Christian Churches Together has worked since 2001 toward an alliance that for the first time would involve evangelical Protestants and Roman Catholics in a U.S. ecumenical organization. The alliance also involves white "mainline," black and Orthodox denominations affiliated with the National Council of Churches.

The U.S. Catholic bishops approved membership in the body in November.

To date, 31 denominations and national Christian groups are committed to the plan.

-- Associated Press

Zoning Code Spurs Suit

The federal government has sued the Rockland County village of Airmont, N.Y., alleging that the town's zoning code violates the religious freedom of Hasidic Jews by prohibiting boarding schools.
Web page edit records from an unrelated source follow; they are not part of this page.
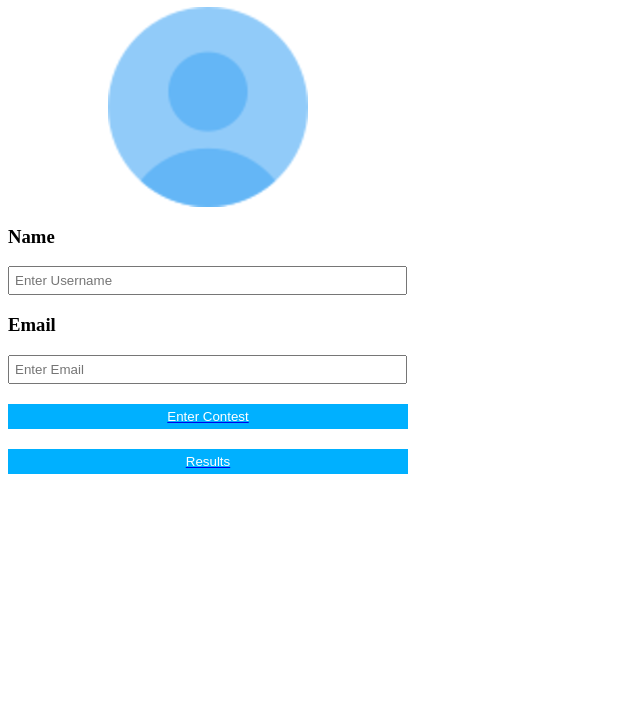
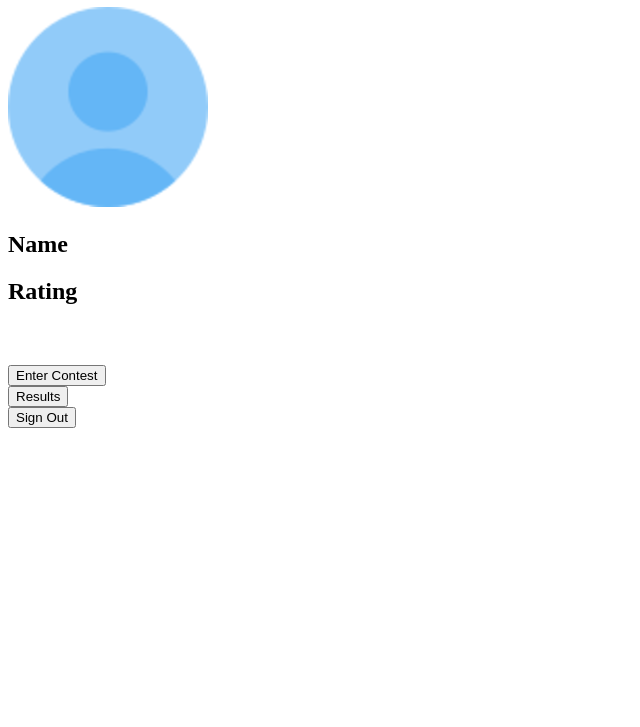
Before and after one commit to gjain-7/alternate-days-of-cp, a browser extension: page dashBoard.html in a window 1280 px wide. Shown: the part 73-800 px from the top of the page, without its empty margins (0-640 px from the left). Drawn offline with Linux system fonts and the light colour scheme; files that its build step writes are made by us from their sources; files whose address does not match are found by name.

Commit message:
Update dashBoard.html

```diff
--- a/dashBoard.html
+++ b/dashBoard.html
@@ -2,18 +2,19 @@
 <html>
     <head>
         <title>Project for DSC</title>
-        <link rel ="stylesheet" href="dashBoard.css">
+        <link rel ="stylesheet" href="popup2.css">
+        <script src="timer.js"></script>
+
     </head>
     <body>
         <h1>Alternate days of CP</h1>
         <img src="icon_200.png">
-        <h3>Name</h3>
-        <input type ="text" id= "name" placeholder="Enter Username">
-        <h3>Email</h3>
-        <input type="text" id="email" placeholder="Enter Email"><br>
-
-        <a href="questionBoard.html"><button type="button" id="enter" >Enter Contest</button></a>
-        <a href="leaderBoard.html"><button type="button" id="results">Results</button></a>
-
+        <h2>Name</h2>
+        <h2>Rating</h2>
+        <h3 id='timer'> <br></h3>
+        <button type="button" id="contest">Enter Contest</button><br>
+        <button type="button" id="results">Results</button><br>
+        <button type="button" id="signOut" ">Sign Out</button>
+        <script src="popup2.js"></script>
     </body>
 </html>
```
The government contends that Congregation Mischknois Lavier Jakov uses boarding schools to "minimize outside influences and to intensify the religious learning experience," so the rule prevents something "their faith mandates."

A previous lawsuit filed by the government, in 1991, alleged that Airmont excluded Orthodox Jews by prohibiting prayer services in homes. The village was forced to amend its zoning code.

U.S. Attorney David Kelley said Monday that "zoning regulations that burden religious exercise and discriminate on the basis of religion cannot be tolerated."

The government is requesting that the ban on boarding schools be declared a violation of the Fair Housing Act and the Religious Land Use and Institutionalized Persons Act; that the zoning code be amended; and that the village be assessed an unspecified financial penalty.

-- Associated Press

Abuse Policies Backed

The Presbyterian Church (USA) has officially approved 11 new policies on clergy sexual abuse, marking a shift from focusing on the accused to protecting innocent victims, church leaders said.

The denomination approved 11 amendments related to the policies last summer. But to become church law, the reforms needed to be ratified by a majority of the church's 173 regional bodies, called presbyteries.

As of June 8, at least 120 presbyteries had approved the amendments, and they will become church law July 3, according to Presbyterian News Service.

"Out of fear of possible damage to those accused, our system has, at times, not allowed justice to be pursued for victims and survivors of abuse," said the Rev. Paul Masquelier, the chairman of a task force that drafted the amendments.

The reforms were sparked by a 2002 report that documented abuse by the late Rev. William Pruitt against at least 22 children at a missionary school in the Congo between 1945 and 1985. Pruitt died before he could be charged.

Church officials say they continue to hear from victims who thought they had no chance of finding justice.

The new laws, among other things, require church personnel to report allegations of abuse to civil authorities; give accusers and survivors a chance to participate in church disciplinary procedures; require disclosure of "out of church" legal settlements; and give presbyteries the right to place accused clergy on administrative leave.

Previous policy allowed clergy accused of abuse to remain in their jobs during an investigation.

"Accusers and survivors of abuse are now stakeholders in the disciplinary process," said the Rev. Mark Tammen, director of the church's Department of Constitutional Services.

"We have flipped from being more concerned with protecting the rights of the accused," Tammen said.

-- Religion News Service